The regime of President Gloria Macapagal-Arroyo will go down in history as among the worst in terms of providing education. While dropout rates are common in other presidencies, it was only under Arroyo that the dropout rates for elementary and high school surpassed 10 and 15 percent respectively.
By ALEXANDER MARTIN REMOLLINO
MANILA – With only a year left before it presumably ends its term, the regime of President Gloria Macapagal-Arroyo is certain to go down in history as among the most divisive, the most scandal-plagued and the most repressive.
It will also earn the distinction of having had the highest dropout rates in recent memory.
“The Arroyo years are characterized, among other things, by unprecedented dropout rates,” said Antonio Tinio, chairman of Alliance of Concerned Teachers (ACT). These rates, he said, “were not seen during the terms of previous presidents.”
During the terms of past presidents”, enrolment rates were at least able to catch up with population growth,” Tinio added. “Under the Arroyo presidency, that is no longer the case.”
Data from the Department of Education (DepEd) show that the highest elementary dropout rate for the period 1990-2000 was 8.01 percent, which was recorded in 1996. The highest secondary dropout rate for the same period was 10.81 percent, recorded in 1999.
These figures, however, were surpassed under the Arroyo regime, particularly during school year 2005-2006. The dropout rates for that year were 10.57 percent for elementary and 15.81 percent for high school.
It was only under the Arroyo presidency that the dropout rates for the elementary and secondary levels surpassed 10 and 15 percent, respectively.

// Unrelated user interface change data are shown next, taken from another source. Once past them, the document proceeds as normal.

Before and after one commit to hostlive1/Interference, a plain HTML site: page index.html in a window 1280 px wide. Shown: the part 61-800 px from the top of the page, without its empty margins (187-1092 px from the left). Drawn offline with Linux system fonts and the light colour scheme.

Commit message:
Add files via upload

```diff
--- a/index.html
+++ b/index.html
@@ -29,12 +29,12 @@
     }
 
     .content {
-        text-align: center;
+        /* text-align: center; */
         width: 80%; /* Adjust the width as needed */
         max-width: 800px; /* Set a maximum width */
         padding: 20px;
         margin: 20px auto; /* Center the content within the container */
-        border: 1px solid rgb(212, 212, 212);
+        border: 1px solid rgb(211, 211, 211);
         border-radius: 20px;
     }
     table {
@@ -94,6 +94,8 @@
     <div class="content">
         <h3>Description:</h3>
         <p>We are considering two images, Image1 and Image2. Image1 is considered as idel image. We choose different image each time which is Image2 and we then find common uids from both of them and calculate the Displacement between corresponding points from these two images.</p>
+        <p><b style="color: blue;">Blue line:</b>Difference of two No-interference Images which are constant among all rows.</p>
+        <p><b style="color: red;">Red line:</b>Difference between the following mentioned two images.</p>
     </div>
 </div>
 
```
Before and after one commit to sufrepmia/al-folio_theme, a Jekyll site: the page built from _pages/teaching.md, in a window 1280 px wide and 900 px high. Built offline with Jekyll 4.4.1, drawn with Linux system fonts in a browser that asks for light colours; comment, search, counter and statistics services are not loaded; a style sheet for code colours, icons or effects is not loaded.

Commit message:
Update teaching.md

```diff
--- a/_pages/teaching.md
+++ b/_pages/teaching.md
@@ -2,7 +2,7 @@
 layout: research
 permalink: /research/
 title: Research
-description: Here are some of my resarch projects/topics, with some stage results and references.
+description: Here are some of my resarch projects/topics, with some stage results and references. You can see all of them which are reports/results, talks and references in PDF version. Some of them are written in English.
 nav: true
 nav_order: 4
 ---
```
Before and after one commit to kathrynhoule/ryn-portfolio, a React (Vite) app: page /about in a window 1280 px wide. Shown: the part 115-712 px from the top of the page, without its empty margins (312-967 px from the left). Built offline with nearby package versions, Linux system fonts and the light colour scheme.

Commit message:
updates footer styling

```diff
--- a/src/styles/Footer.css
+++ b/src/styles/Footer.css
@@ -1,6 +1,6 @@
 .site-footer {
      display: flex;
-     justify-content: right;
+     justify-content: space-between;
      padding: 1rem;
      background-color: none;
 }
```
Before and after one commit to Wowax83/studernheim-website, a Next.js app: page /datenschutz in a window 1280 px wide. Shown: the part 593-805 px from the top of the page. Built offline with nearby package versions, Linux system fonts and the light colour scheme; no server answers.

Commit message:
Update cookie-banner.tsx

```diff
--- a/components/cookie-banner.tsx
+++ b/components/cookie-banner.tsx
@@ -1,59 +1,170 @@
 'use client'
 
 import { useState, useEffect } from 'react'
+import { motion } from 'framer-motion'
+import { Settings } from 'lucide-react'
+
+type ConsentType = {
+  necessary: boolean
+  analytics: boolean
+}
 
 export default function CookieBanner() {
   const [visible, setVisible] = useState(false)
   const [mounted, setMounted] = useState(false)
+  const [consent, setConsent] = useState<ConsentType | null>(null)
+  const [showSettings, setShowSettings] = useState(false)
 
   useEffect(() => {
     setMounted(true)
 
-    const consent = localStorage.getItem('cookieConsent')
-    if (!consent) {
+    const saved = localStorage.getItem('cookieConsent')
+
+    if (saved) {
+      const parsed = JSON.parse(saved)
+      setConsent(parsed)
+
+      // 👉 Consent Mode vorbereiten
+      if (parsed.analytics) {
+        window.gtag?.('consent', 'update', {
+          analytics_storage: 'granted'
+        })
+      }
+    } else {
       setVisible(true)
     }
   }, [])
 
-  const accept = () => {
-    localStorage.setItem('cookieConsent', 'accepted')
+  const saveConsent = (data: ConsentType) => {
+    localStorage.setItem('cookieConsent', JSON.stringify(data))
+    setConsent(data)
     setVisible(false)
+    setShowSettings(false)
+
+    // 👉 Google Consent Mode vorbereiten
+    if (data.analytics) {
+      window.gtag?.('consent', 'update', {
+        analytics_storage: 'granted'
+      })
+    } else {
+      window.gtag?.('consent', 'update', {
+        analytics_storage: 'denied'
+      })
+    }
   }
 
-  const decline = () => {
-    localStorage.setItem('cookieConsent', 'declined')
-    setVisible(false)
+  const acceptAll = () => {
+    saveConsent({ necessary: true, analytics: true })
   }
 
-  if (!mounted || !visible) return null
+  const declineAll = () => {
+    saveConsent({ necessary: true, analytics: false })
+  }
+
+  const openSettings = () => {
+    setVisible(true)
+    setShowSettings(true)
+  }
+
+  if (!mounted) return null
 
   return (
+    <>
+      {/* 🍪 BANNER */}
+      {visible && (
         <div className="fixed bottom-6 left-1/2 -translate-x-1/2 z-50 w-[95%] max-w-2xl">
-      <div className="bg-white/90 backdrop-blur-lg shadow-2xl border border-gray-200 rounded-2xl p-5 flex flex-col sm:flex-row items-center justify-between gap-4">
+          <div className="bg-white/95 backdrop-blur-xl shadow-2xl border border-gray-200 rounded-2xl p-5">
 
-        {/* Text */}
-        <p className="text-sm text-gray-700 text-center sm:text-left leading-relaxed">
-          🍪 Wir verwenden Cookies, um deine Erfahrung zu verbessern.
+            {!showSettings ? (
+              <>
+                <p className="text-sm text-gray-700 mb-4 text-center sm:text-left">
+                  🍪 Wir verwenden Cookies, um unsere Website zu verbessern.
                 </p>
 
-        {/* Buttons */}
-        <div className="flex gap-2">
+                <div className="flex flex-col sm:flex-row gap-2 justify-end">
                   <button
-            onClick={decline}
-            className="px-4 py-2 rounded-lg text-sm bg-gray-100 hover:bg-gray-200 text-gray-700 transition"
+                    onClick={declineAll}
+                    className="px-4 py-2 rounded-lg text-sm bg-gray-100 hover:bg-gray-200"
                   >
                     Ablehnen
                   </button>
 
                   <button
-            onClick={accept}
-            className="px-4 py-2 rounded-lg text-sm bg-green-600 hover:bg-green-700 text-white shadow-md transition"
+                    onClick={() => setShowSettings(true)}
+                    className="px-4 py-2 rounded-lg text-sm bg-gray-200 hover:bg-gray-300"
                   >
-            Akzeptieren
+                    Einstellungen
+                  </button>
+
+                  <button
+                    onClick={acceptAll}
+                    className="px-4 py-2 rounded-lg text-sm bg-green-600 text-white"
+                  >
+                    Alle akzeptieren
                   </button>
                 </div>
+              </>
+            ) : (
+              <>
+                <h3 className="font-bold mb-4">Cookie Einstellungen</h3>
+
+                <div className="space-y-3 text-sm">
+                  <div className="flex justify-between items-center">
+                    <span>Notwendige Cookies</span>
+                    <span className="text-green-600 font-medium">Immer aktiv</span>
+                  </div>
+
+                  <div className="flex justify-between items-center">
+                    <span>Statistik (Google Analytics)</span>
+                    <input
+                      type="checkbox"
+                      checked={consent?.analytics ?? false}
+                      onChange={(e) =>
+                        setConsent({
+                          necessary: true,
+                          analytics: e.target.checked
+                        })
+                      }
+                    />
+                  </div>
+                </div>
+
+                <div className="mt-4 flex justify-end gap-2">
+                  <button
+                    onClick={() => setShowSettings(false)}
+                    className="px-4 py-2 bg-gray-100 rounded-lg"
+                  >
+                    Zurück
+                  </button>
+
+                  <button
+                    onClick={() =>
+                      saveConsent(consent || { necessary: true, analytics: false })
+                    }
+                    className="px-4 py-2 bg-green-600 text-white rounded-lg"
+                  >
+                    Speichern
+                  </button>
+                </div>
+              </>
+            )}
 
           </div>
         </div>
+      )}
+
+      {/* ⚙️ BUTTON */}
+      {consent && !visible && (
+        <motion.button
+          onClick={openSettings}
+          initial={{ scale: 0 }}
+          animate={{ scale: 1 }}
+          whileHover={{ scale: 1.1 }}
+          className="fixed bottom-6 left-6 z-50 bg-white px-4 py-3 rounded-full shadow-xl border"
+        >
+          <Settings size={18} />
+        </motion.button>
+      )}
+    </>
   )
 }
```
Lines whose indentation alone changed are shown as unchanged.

A recent fact sheet from the DepEd places the 2007-2008 dropout rates at 6 percent for the elementary level and 7.45 percent for the secondary level. Education Secretary Jesli Lapus has himself admitted in several media interviews that while there has been a “significant drop” in dropout rates, “the figures are still high.”
While there are indeed reductions in dropout rates from 2005 to 2008, the numbers have yet to return to their 1990 levels. The lowest dropout rates between 1990 and 2008 were registered in 1990, with 1.65 percent for elementary and 5.88 percent for high school.
“The main reason (for the dropout rates) is poverty,” Tinio said. “This is proof that Filipino families sunk deeper into poverty during Arroyo’s presidency. Arroyo’s presidency was marked by frequent increases in the prices of basic goods and services, the imposition of the Restructured Value-Added Tax (RVAT), and a rise in joblessness. All that, as well as the effects of the crisis in agriculture resulting from liberalization – all those have led to drops in enrolment.”
The United Nations Educational, Scientific, and Cultural Organization (Unesco) recommends that each country spend the equivalent of at least six percent of its gross domestic product (GDP) on education. Based on the 2008/2009 Philippine Human Development Report, education spending in the Philippines amounts to the equivalent of less than 3 percent of the country’s GDP.
Education is recognized as a fundamental right under the Constitution, which states that “the State shall protect and promote the right of all citizens to quality education at all levels, and shall take appropriate steps to make such education accessible to all.”
Tinio criticized the Arroyo administration for reinforcing the educational system’s colonial orientation, through the implementation of the 2002 Basic Education Curriculum (BEC), also known as the Millennium Curriculum.
Tinio said the 2002 BEC places a disproportionate emphasis on English, Mathematics, and Science as the core subjects. “This is in line with the promotion of labor export and business processoutsourcing,” he said.